I look over and Bruce is carefully arranging the rocks so the opening of the firepit points exactly at Katahdin. He's moving the beach ball-size stones around like a Mayan architect designing a pyramid to catch the light just so. This is the sort of care Ranger White puts into preparations for the Katahdin 100 celebration, which takes over Katahdin Stream Campground every Labor Day. It's also why the Penobscots, who will begin arriving here this afternoon, hold him in such high regard.
Sounds like the Baxter equivalent of an urban legend, but I've heard it from a number of sources – there's a toll bear on the Slaughter Pond Trail. The furry fellow plays it like this: when a fisherman comes up the trail on his way back from a bit of angling at Slaughter Pond, a sixty-six-acre basin just outside the park's western boundary, Ursa Major will step into the trail. He'll sit there on his haunches, blocking the way past, until he's paid a trout. Once fed, he'll carry his scaly
I was wearing my uniform on my way home from work recently when a gentleman approached me at a gas station. “Hey, I've got a story for you,” he said, and then he paused, reading the badge on my shirt: “Ranger - Baxter State Park.” He looked at me and said, “Oh, I thought you were a warden.” And then, as if he didn't care whether I was a warden or not, he embarked on a long yarn about his brother's fishing exploits in a Winterport river.
Jodi and I get into her truck and follow him. We don't like the sound of it – Stream Camp is ranger housing. And when we arrive
The last time Dean, Charity, Bruce, and I waited for an ambulance to come, the story didn't have a happy ending. We tried in vain for close to an hour on that nightmarish August evening to get a twenty-four-year-old kid's heart to start again after he'd taken a fairly direct lightning strike. Rain thrashed the woods and the sky boomed like artillery fire as we hooked him up to an AED, we breathed for him, we heaved on his chest. His mother was right there helping, his brother nearby, bent over

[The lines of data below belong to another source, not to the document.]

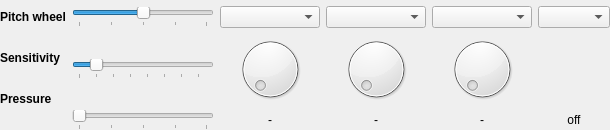
Old version of the form sources/clavier/controllerarea.ui in the repository davy7125/polyphone.
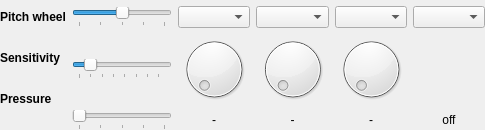
New version of the form. Custom widgets are drawn as their Qt base class.

Commit message: Dialog sizes

What changed in the file:
```diff
--- a/sources/clavier/controllerarea.ui
+++ b/sources/clavier/controllerarea.ui
@@ -6,7 +6,7 @@
    <rect>
     <x>0</x>
     <y>0</y>
-    <width>610</width>
+    <width>485</width>
     <height>130</height>
    </rect>
   </property>
```
Left out of the diff: 3 changed lines with no effect on the pictures. The commit also changes 7 other files.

When we return each spring like so many migrant birds, we find a lot of ghosts in the campground. The spirits of the previous years, the remnants of winter that will disappear soon - Chimney Pond still has snow measurable in feet; at Daicey Pond we have all that's left behind by our winter campers. Usually this is ground-in dirt on the floors of our cold-weather cabins, buckets filled with ash, maybe a broken ski pole or duct tape on the wall, proof that, though it's dead quiet now, people were
With the gates finally open, new campers are returning. And I'm just counting the hours until I hear someone tell me how pleased they are that "nothing has changed" at Baxter Park. (Usually this statement comes from a camper back after a few years away from the place.) And while I'm gratified people feel that way - it means we're doing our job - I always find it amusing. The only constant in my six seasons as a Baxter Park ranger has been change. Every year is different, sometimes dramatically.
Perhaps no one suffers cabin fever like a seasonal park ranger. By this time of year, I begin to go a little nuts, hankering to resume my post at Daicey Pond, Baxter State Park. I literally begin to pace indoors, like a dog. I stare longingly out the window. I repeatedly climb the ridge behind my house. I imagine what's happening in my corner of the park, as spring rubs the sleepy sands from its eyes and tries to throw off the blanket of winter.
I enjoy the two seasons of life, split almost